The Pythia was established as a high priest cult around the 8th century BC (although some sources suggest they may be present in some form as early as 1400 BC), and continued to be consulted for important political and religious decisions until the 4th century AD.
The Pythian is one of the best-documented religious institutions of the classical Greeks, with the high priestess serving as an oracle, uttering prophecies under divine possession by Apollo from a sanctuary.
The oracle sanctuary was a large rectangular shaped compound, with a sacred way lined with monuments that led to the Temple of Apollo housing the Delphic oracle chamber.
According to legend, the Pythia delivered their prophecies whilst intoxicated by vapours (caused by the decomposing body of Python – a “drako” serpent or a dragon slain by Apollo) that rose from a chasm, speaking in an obscure tongue that was interpreted into a dactylic hexameter or rhythmic scheme of poetry.
There are various stories as to the origins of the Delphi and the Pythia.
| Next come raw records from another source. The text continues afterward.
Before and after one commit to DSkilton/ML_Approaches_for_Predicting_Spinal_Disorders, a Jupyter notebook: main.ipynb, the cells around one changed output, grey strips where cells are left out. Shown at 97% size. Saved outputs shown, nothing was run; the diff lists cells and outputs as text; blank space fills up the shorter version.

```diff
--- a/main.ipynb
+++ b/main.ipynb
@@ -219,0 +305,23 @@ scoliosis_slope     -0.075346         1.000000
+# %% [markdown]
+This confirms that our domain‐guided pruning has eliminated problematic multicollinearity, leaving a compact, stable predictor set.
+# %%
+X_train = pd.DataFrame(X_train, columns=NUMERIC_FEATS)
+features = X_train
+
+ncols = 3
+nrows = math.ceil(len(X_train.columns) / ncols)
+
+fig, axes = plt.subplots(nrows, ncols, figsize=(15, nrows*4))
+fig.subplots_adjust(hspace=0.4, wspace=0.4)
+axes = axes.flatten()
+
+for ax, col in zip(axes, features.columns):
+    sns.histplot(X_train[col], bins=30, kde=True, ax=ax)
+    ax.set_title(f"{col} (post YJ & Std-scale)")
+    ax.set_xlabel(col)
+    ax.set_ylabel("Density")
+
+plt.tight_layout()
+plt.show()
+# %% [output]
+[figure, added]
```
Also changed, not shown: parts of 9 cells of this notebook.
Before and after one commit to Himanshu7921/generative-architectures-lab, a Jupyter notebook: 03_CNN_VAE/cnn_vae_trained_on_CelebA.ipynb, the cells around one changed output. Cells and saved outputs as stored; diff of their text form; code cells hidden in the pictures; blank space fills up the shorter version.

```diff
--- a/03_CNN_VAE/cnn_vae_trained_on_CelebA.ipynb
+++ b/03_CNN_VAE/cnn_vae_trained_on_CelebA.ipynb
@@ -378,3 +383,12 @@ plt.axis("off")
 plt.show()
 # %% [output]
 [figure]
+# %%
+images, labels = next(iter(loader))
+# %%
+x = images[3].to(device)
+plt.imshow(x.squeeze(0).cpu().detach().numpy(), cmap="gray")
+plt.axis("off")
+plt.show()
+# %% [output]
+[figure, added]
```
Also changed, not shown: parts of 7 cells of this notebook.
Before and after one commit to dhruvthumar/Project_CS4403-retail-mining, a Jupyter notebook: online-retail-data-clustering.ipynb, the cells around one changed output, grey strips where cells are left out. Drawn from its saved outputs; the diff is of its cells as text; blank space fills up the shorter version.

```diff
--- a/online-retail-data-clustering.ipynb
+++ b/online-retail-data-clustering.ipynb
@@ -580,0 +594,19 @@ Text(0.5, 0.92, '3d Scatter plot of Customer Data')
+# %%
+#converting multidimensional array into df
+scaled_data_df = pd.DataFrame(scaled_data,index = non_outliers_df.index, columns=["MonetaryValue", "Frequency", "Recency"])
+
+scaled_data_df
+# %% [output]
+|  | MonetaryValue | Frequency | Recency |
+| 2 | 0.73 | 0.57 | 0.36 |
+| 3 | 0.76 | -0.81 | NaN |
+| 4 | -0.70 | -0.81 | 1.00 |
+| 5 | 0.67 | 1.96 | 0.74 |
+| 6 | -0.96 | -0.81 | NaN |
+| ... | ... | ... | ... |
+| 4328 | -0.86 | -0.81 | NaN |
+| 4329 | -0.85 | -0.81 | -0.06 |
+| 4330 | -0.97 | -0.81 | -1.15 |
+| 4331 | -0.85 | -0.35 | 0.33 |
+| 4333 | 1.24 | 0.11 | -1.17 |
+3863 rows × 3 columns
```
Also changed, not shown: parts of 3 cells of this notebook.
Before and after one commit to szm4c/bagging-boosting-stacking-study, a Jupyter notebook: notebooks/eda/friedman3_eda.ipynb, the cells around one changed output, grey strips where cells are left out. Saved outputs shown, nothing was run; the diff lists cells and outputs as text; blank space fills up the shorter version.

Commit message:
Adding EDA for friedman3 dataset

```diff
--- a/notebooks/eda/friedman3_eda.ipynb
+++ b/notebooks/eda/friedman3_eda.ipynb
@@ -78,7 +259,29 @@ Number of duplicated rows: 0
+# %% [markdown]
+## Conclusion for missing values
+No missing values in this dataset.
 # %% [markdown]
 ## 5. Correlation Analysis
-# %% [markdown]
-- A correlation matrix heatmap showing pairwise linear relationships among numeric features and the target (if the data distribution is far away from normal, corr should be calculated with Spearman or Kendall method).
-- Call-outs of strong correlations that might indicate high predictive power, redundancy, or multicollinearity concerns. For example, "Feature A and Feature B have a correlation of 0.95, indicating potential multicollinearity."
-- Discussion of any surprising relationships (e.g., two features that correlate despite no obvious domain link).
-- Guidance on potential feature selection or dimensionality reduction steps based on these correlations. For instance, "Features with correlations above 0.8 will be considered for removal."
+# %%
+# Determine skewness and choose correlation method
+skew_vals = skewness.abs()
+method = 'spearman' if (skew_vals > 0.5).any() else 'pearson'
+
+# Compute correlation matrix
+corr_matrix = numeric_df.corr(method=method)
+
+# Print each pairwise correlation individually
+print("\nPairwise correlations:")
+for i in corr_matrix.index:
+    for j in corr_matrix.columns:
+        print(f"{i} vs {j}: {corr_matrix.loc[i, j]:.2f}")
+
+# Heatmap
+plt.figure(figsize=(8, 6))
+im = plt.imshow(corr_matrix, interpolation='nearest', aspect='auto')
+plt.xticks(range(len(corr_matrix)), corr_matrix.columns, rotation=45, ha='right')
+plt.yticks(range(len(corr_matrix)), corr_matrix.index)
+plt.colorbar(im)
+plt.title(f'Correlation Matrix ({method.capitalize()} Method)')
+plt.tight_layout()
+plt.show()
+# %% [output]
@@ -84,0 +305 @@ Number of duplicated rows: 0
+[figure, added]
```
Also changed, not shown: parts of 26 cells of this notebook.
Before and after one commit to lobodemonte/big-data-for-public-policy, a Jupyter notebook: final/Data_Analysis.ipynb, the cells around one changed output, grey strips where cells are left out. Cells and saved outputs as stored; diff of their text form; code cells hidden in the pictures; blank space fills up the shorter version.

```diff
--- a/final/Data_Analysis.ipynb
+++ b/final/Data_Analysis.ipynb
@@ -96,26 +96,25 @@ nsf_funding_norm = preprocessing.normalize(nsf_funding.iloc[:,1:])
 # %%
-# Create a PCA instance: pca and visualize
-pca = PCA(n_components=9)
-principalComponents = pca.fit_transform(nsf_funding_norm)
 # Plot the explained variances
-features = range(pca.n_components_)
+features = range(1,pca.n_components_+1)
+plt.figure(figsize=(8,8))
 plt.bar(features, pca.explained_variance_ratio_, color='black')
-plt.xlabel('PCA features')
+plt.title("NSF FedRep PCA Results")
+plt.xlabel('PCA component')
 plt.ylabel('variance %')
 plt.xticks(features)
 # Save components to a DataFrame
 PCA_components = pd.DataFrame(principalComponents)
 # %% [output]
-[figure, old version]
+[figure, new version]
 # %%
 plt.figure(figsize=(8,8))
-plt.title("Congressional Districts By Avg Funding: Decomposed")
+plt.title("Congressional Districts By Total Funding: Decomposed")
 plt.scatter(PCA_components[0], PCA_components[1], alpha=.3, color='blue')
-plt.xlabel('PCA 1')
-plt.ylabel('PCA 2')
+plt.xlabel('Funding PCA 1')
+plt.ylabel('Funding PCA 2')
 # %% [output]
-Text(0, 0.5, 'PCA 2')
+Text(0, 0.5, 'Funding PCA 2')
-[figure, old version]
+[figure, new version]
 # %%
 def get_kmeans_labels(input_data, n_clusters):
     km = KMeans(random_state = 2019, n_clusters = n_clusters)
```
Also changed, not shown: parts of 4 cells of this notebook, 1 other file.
In mythological script from the classical period of Ancient Greece, the sanctuary of Delphi was chosen by Zeus when he sent two eagles to find the centre of “Grandmother Earth” or Gaia, marked by a stone called the omphalos (navel), which was later housed in the Temple of Apollo.
Another early account in the Homeric Hymn to Delphic Apollo describes how Apollo chose the early priests from a ship carrying Cretans from Minos (city of Knossos). Apollo revealed himself as a dolphin and bade the Cretans to follow him to the “place where you will have rich offerings”.
The Delphic oracle was at its peak during the late 6th century BC, being consulted on affairs of state, with the fame of the oracle spreading to the far reaches of the Greek-speaking world. The site also became the location of the Pythian Games, one of the four Panhellenic Games and precursors of the Modern Olympics.
The oracle was also known to the emerging Roman state, with the last King of Rome, Lucius Tarquinius Superbus sending a delegation to consult the oracle after witnessing a snake near his palace.
Delphi’s prestige began to decline after the Romans captured the sanctuary in the 2nd century BC (although subsequent Roman Emperors contributed towards to the restoration of the site centuries later).
With the spread of Christianity as the dominant faith across the Roman Empire, the old pagan stronghold fell into decay, and it was permanently closed by decree of Emperor Theodosius around AD 385.
Temple of Apollo – Image Credit : Helen Simonsson